Oil Life Monitors

If your vehicle is equipped with an oil life monitor, it is easy to determine when your car is due for an oil change. These monitors come on many modern vehicles from major manufacturers, and they base their recommendations on things like the number of cold starts, climate conditions, engine temperatures, and vehicle speed. Some owners of vehicles equipped with such monitors have indicated that their vehicles' monitors sometimes suggest that they can safely drive even more miles past the recommended intervals for changing the oil.

Why Do Oil Changes Matter?

Motor oil’s significance cannot be underestimated. Just like the blood that runs through your veins has important jobs to do in your body, the oil in your car has many vital tasks. Your car’s oil cools and lubricates the hundreds of moving parts that keep your vehicle in good running shape. It protects the car’s engine, preventing contaminants and dirt from forming sludge that can result in engine wear, potential damage and reduced performance. It seals off gaps, reducing contamination by unburned fuel and water. Motor oil also prevents corrosion due to acid or moisture that might otherwise make their way into your car’s engine.

Due to the constant work that motor oil does in your engine, it gets dirty. Moreover, once motor oil is “spent,” the additives in the oil that power its magical ability to keep your motor running become depleted. These additives include anti-wear agents that form a protective coating with metal surfaces to protect the life of your engine. Detergents that reduce the formation of contaminants and inhibitors that prevent corrosion and rust from forming are also depleted. They can lead to your vehicle experiencing breakdowns in the components of the engine. The oil’s friction modifiers also become depleted over time, which results in reduced fuel economy. And last but not least, viscosity index improvers in the oil are reduced, resulting in thicker oil that doesn’t do its job as efficiently.
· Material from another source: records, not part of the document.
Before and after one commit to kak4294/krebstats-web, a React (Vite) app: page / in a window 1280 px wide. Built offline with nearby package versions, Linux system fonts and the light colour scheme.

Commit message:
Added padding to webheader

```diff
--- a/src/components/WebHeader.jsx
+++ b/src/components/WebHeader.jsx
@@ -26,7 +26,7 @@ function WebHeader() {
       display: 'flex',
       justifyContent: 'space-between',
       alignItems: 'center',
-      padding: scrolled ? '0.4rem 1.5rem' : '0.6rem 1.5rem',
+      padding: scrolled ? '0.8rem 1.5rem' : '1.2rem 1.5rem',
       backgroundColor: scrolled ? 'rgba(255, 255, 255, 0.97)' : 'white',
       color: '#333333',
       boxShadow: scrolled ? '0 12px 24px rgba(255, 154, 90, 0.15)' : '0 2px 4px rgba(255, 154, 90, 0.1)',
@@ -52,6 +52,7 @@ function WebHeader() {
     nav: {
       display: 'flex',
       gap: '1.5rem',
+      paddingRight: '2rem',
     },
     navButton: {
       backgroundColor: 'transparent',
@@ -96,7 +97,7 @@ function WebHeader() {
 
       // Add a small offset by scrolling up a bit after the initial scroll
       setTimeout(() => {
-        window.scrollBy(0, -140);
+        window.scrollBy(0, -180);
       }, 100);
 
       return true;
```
"But My Quick Lube Guy Recommends It"

Well, of course, he does! Your friendly (and perhaps, well-meaning) oil change guy may still stick wholeheartedly to the old recommendation of changing your oil every 3,000 miles. They may also do a good job convincing you that your car needs these frequent oil changes. It is, after all, in their best interests. Oil changes are his bread and butter. But bear in mind that your best resource for determining how often to change your oil is the manufacturer of the vehicle. The manufacturer is vested in keeping your car running great for as long as possible. The automaker wants you as a repeat customer and doesn't want to pay for any repairs that fall under your warranty. For these reasons, the manufacturer's recommendations should trump those of Moe the Mechanic downtown.

The Bottom Line

Not all cars need to have their oil changed every 3,000 miles. And most car makers agree, according to research conducted by Edmunds. Automakers are now recommending, for the most part, that cars have an oil change between 7,500 miles and 10,000 miles. One big name in the industry, GM, suggests changing the oil at least annually, even if the oil service indicator warning never flashes. Although you can't harm your car by giving it a fresh oil change before its need for one, it can be a waste of money. Not to mention that it is also bad for the environment since that old spent motor oil has to be disposed of or recycled when it was still useful for many more miles.

Nonetheless, if you are a staunch believer in frequent oil changes, then the thought of driving your car for 15,000 miles without one may not sit well with you. But perhaps there is an excellent middle ground. Some experts say to have your oil changed whenever you take your car in for a tire rotation. That gives you a chance to kill two birds with one stone while having peace of mind that you're giving your car's engine the lifeblood it needs to be its best.